Recognized leaders in vaccine demand and uptake, we also develop and implement evidence-grounded, people-centered policies, programs and practices to improve other aspects of people’s lives.
We are currently working in the Middle East and Central America with NIP managers, their colleagues in health promotion and communications and cross-sectorial partners to help them increase immunization rates in influenza and COVID-19 vaccination programs.
Irimi has developed a methodology grounded in the 6As taxonomy for the determinants of vaccine uptake (Thomson et al – we added an ‘A’ since the first study!), which enables identification of key barriers and triangulation with proven facilitators of uptake.
We facilitate workshops with people of diverse experience and expertise which:
A meta-objective is to leverage the common understanding of the problem to engage all participants and give them joint ownership of the national strategy.
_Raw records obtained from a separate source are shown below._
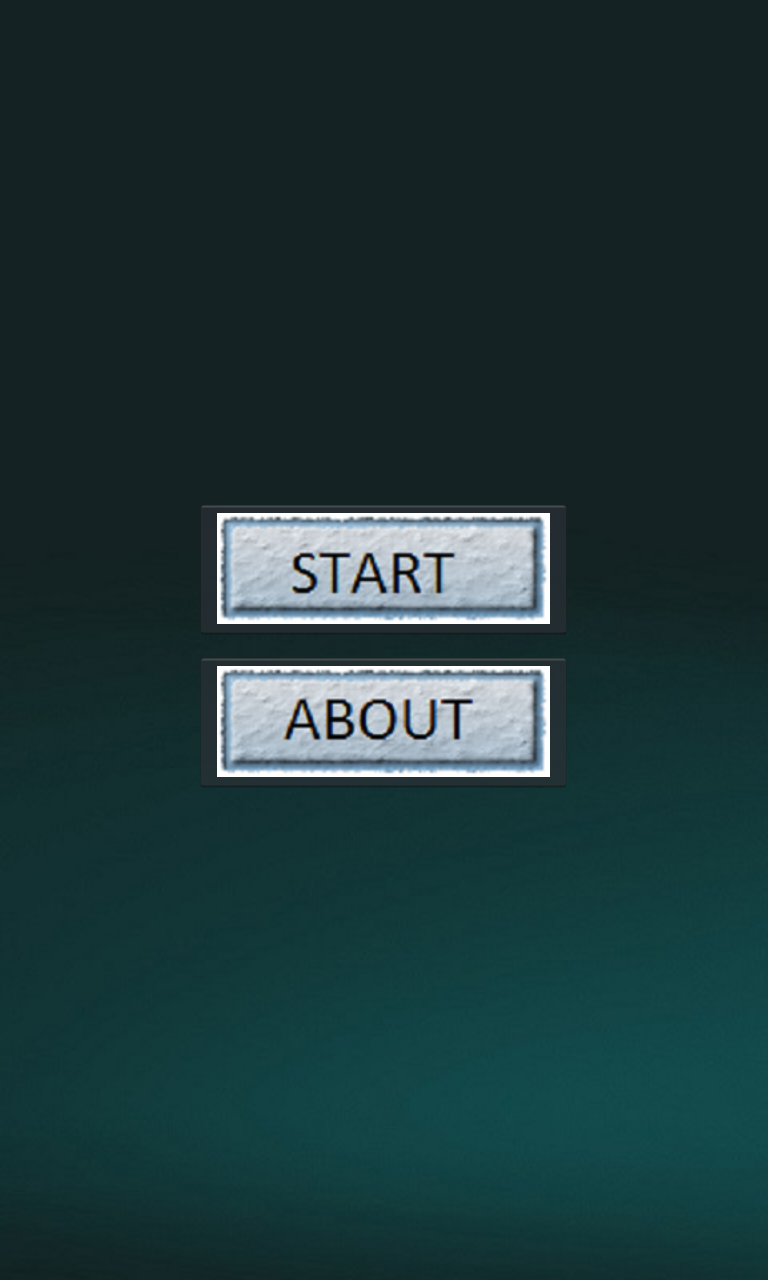
Repository: rohitchawla22/SebiQuiz
Layout: SebiQuiz/res/layout/main.xml
These files come from the project's save history. The layout is drawn as it stood at one moment and after a run of saves; the edit follows.
It is drawn on a 768 x 1280 px phone screen (xhdpi) without system bars, with theme android:Theme.Holo; the app's code is not run.

Above is the layout before, as saved 2014-06-12 06:21:10.

### SebiQuiz/res/layout/main.xml
<RelativeLayout xmlns:android="http://schemas.android.com/apk/res/android"
    xmlns:tools="http://schemas.android.com/tools"
    android:layout_width="match_parent"
    android:layout_height="match_parent"
    android:background="@drawable/backgroundmain"
    tools:context="${packageName}.${activityClass}" >

    <LinearLayout
        android:layout_width="match_parent"
        android:layout_height="match_parent"
        android:layout_alignParentLeft="true"
        android:layout_alignParentTop="true"
        android:gravity="center"
        android:orientation="vertical" >

        <ImageButton
            android:id="@+id/start"
            android:layout_width="wrap_content"
            android:layout_height="wrap_content"
            android:layout_margin="5dp"
            android:src="@drawable/button_start" />

        <ImageButton
            android:id="@+id/about"
            android:layout_width="wrap_content"
            android:layout_height="wrap_content"
            android:src="@drawable/button_about" />
    </LinearLayout>

</RelativeLayout>

After the next 2 saves:
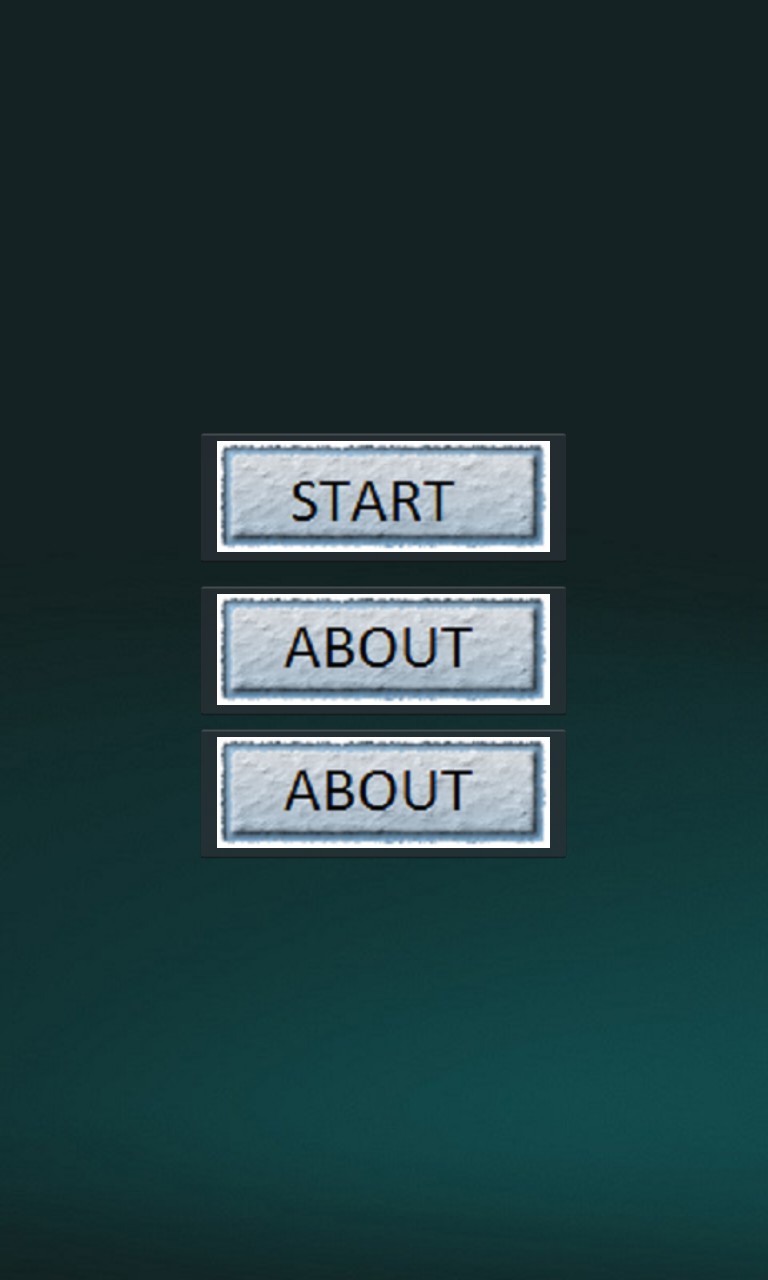
The 2 saves are shown as one change because 1 did not build or start.
The last was saved 115 s later.
--- a/SebiQuiz/res/layout/main.xml
+++ b/SebiQuiz/res/layout/main.xml
@@ -25,6 +25,12 @@
             android:layout_width="wrap_content"
             android:layout_height="wrap_content"
             android:src="@drawable/button_about" />
+        <ImageButton
+            android:id="@+id/faq"
+            android:layout_width="wrap_content"
+            android:layout_height="wrap_content"
+            android:src="@drawable/button_about" />
+
     </LinearLayout>
 
 </RelativeLayout>
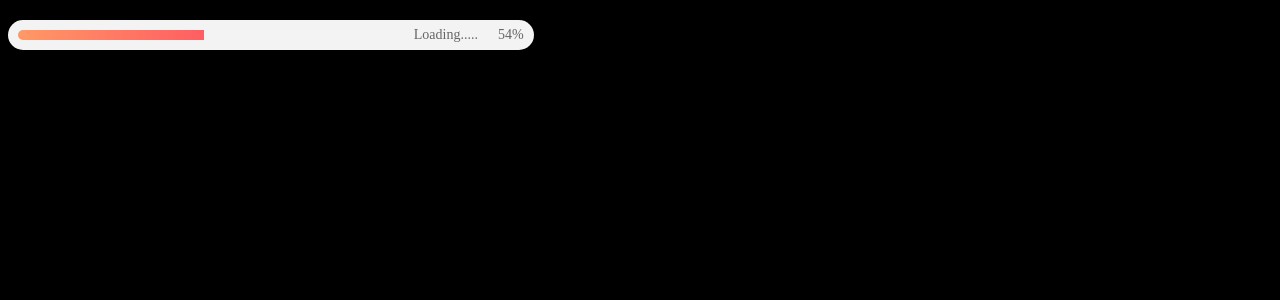
Repository: sriram1224/Loading_bar
Page: /
The author's editor kept a copy of each file at every save. The page is drawn from the files as they stood at one save, then again after the next save.
The browser window is 1280 px wide. The pictures show the whole page.
The project was rebuilt for these pictures with package versions that can differ from the ones it lists, and the page was loaded fresh each time. Also part of the build but not shown: src/App.css.

Above is the page before, as saved 2024-04-22 04:38:45.

### src/index.css
body{

  background-color:black;
  align-items: center;
}
.progress-bar-container {
  width: 40%;
  height: 30px;
  background-color: #f3f3f3;
  border-radius: 50px;
  box-shadow: 0 1px 3px rgba(0, 0, 0, 0.2);
  margin: 20px 0;
  display: flex;
  align-items: center;
  justify-content: space-between;
  padding: 0 10px;
}

.progress-bar {
  width: 100%;
  height: 10px;
  border-radius: 50px;
  overflow: hidden;
}

.progress {
  height: 100%;
  background: linear-gradient(to right, #ff9966 0%, #ff5e62 100%);
  transition: width 0.4s ease-in-out;
}

.status {
  margin-left: 20px;
  font-size: 14px;
  color: #666;
}

.percentage {
  margin-left: 20px;
  font-size: 14px;
  color: #666;
}

### src/App.js
import logo from './logo.svg';
import './App.css';
import LocalTasker from './loader';
function App() {
  return (
    <div>
      <LocalTasker />
    </div>
  );
}

export default App;

### src/loader.js
import React, { useState, useEffect } from 'react';

const ProgressBar = () => {
  const [progress, setProgress] = useState(0);
  const [status, setStatus] = useState('Loading.....');

 useEffect(() => {
  const interval = setInterval(() => {
    if (progress < 100) {
      setProgress(prevProgress => {
        const nextProgress = prevProgress + 1;
        return nextProgress > 100 ? 100 : nextProgress;
      });
    } else {
      clearInterval(interval);
      setStatus('Completed');
    }
  }, 100);

  return () => clearInterval(interval);
}, [progress]); // Include progress in the dependency array

  return (
    <div className="progress-bar-container">
      <div className="progress-bar">
        <div className="progress" style={{ width: `${progress}%` }} />
      </div>
      <div className="status">
        {status}
      </div>
      <div className="percentage">{progress}%</div>
    </div>
  );
};

export default ProgressBar;

Loaded but not shown: public/index.html (common file); src/index.js (common file); src/reportWebVitals.js (common file)

After the next save:
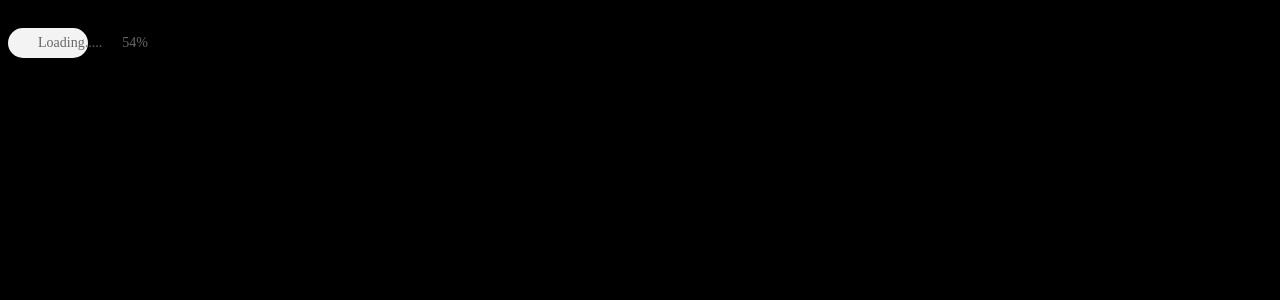
Saved 25 s later.
--- a/src/index.css
+++ b/src/index.css
@@ -1,7 +1,7 @@
 body{
 
   background-color:black;
-  align-items: center;
+  display: flex;
 }
 .progress-bar-container {
   width: 40%;

After the save that followed:
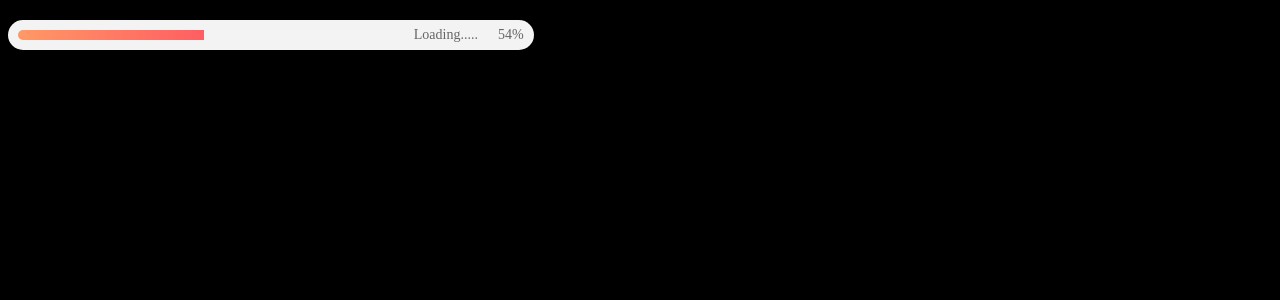
Saved 5 s later.
--- a/src/index.css
+++ b/src/index.css
@@ -1,7 +1,7 @@
 body{
 
   background-color:black;
-  display: flex;
+
 }
 .progress-bar-container {
   width: 40%;
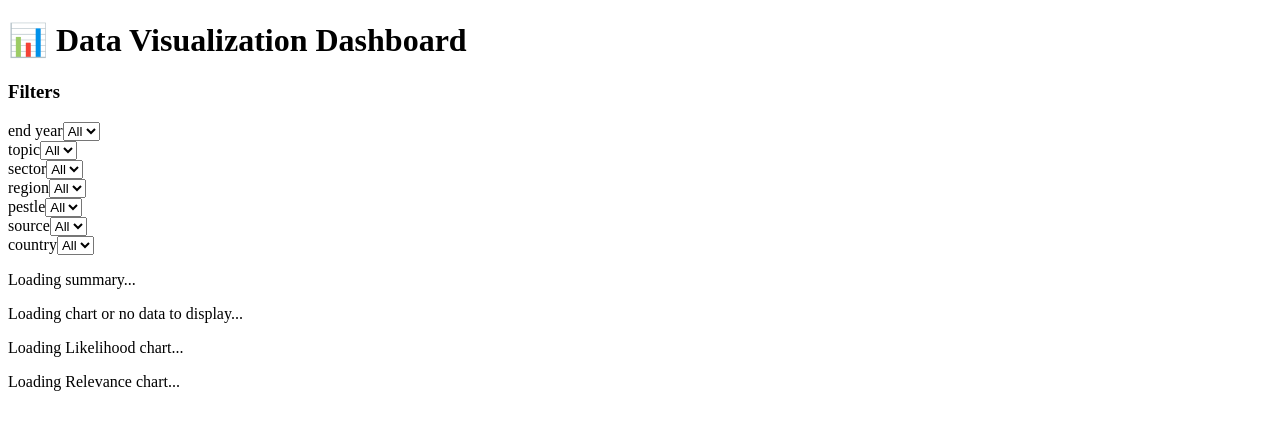
Repository: dikshant-s/DataVisualizationDashboard
Page: / (app in frontend/)
These files come from the project's save history. The page is drawn as it stood at one moment and after the next save; the edit follows.
The browser window is 1280 px wide. The pictures show the whole page.
The page's requests for data from a server got no answer. The project was rebuilt for these pictures with package versions that can differ from the ones it lists, and the page was loaded fresh each time. No one was signed in, and anything a server would have sent is missing.

Above is the page before, as saved 2025-06-29 10:34:05.

After the next save:
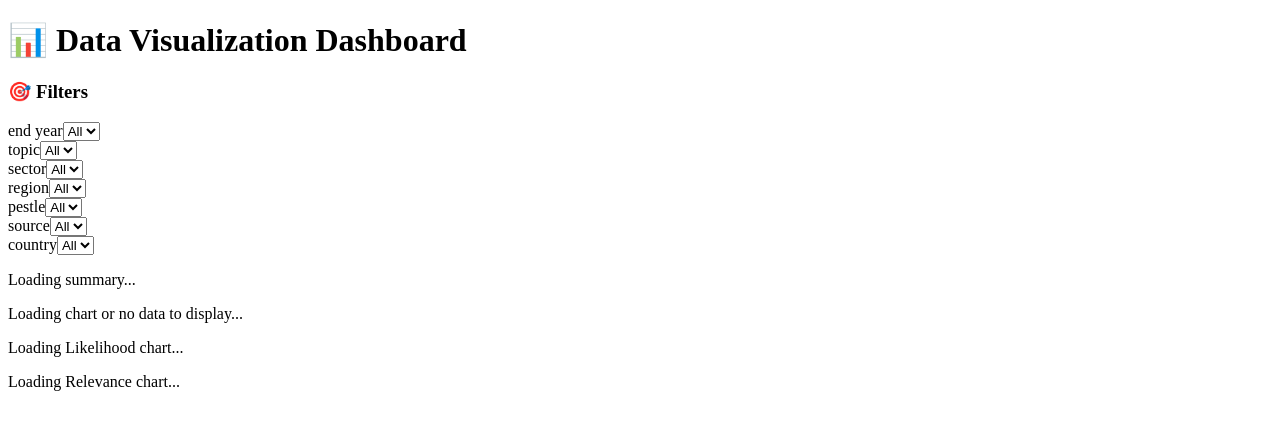
Saved 50 s later.
--- a/frontend/src/components/FilterPanel.js
+++ b/frontend/src/components/FilterPanel.js
@@ -25,18 +25,20 @@
   };
 
   return (
-    <div className="bg-white p-6 rounded-xl shadow-md mb-8">
-      <h3 className="text-xl font-semibold text-gray-800 mb-4 border-b pb-2">Filters</h3>
-      <div className="grid grid-cols-1 sm:grid-cols-2 md:grid-cols-3 lg:grid-cols-4 gap-5">
+    <div className="bg-white rounded-2xl shadow-lg p-8 mb-10 border border-gray-200">
+      <h3 className="text-2xl font-bold text-gray-800 mb-6 border-b pb-2">
+        🎯 Filters
+      </h3>
+      <div className="grid grid-cols-1 sm:grid-cols-2 md:grid-cols-3 lg:grid-cols-4 gap-6">
         {fields.map((field) => (
           <div key={field} className="flex flex-col">
-            <label className="text-sm font-medium text-gray-700 mb-1">
+            <label className="text-sm text-gray-600 font-medium mb-1 capitalize">
               {field.replaceAll("_", " ")}
             </label>
             <select
               name={field}
               onChange={handleChange}
-              className="border border-gray-300 rounded-md px-3 py-2 text-sm bg-gray-50 focus:outline-none focus:ring-2 focus:ring-blue-500"
+              className="border border-gray-300 bg-gray-50 text-sm rounded-md px-3 py-2 focus:outline-none focus:ring-2 focus:ring-blue-500"
             >
               <option value="All">All</option>
               {(filterOptions[field] || []).map((val) => (

After the save that followed:
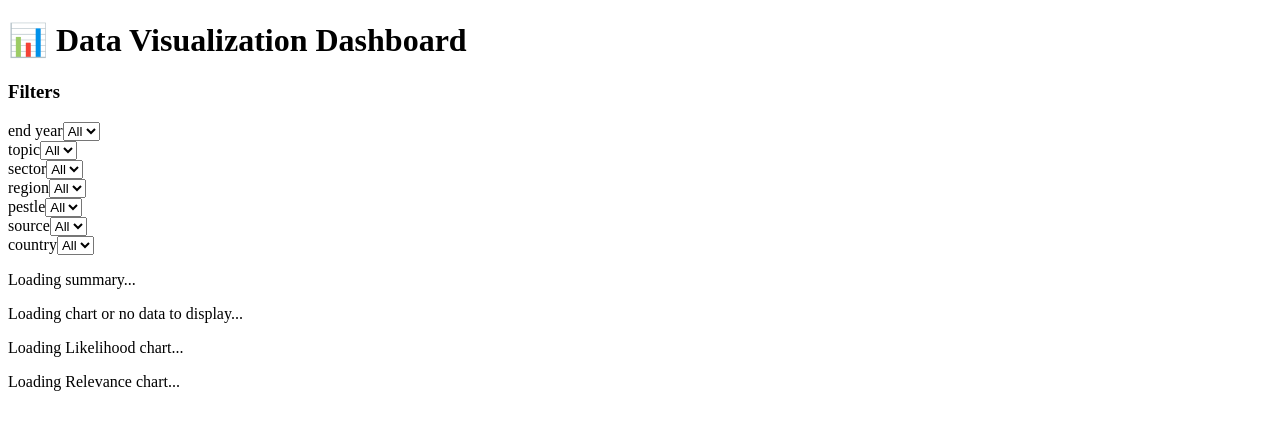
Saved 26 s later.
--- a/frontend/src/components/FilterPanel.js
+++ b/frontend/src/components/FilterPanel.js
@@ -27,7 +27,7 @@
   return (
     <div className="bg-white rounded-2xl shadow-lg p-8 mb-10 border border-gray-200">
       <h3 className="text-2xl font-bold text-gray-800 mb-6 border-b pb-2">
-        🎯 Filters
+        Filters
       </h3>
       <div className="grid grid-cols-1 sm:grid-cols-2 md:grid-cols-3 lg:grid-cols-4 gap-6">
         {fields.map((field) => (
Effective strategies for raising immunization rates must be multicomponent and multistakeholder.
We drew on current evidence and emerging technologies to co-develop a novel digital health communication intervention, and convene a broad public-private partnership to take it to scale.
Cranky Uncle: Vaccine is an innovative, mobile game that draws on active inoculation theory, cartoons and critical thinking to counter the effects of misinformation.
In collaboration with Cranky Uncle creators Dr. John and Wendy Cook, the Sabin Vaccine Institute, and UNICEF, Irimi is leading global program adaptation and expansion:
Cranky Uncle: Vaccine is coming to East and West African, and South Asian markets in 2023.
We convened a high-profile, cross-sectorial partnership – engaging academia, a UN agency and the private and non profit sectors – to A/B test vaccine messages on a global scale. This collaboration has rapid A/B tested dozens of different messages in more than 100 million people on a social media platform. Each asset was developed based on insights from:
Assets/messages which emerged as the most effective (attracted attention, nudged intentions to vaccinate) were deployed in targeted communications campaigns, and in 3 countries were tested in large randomized studies with immunization rates as outcome measure.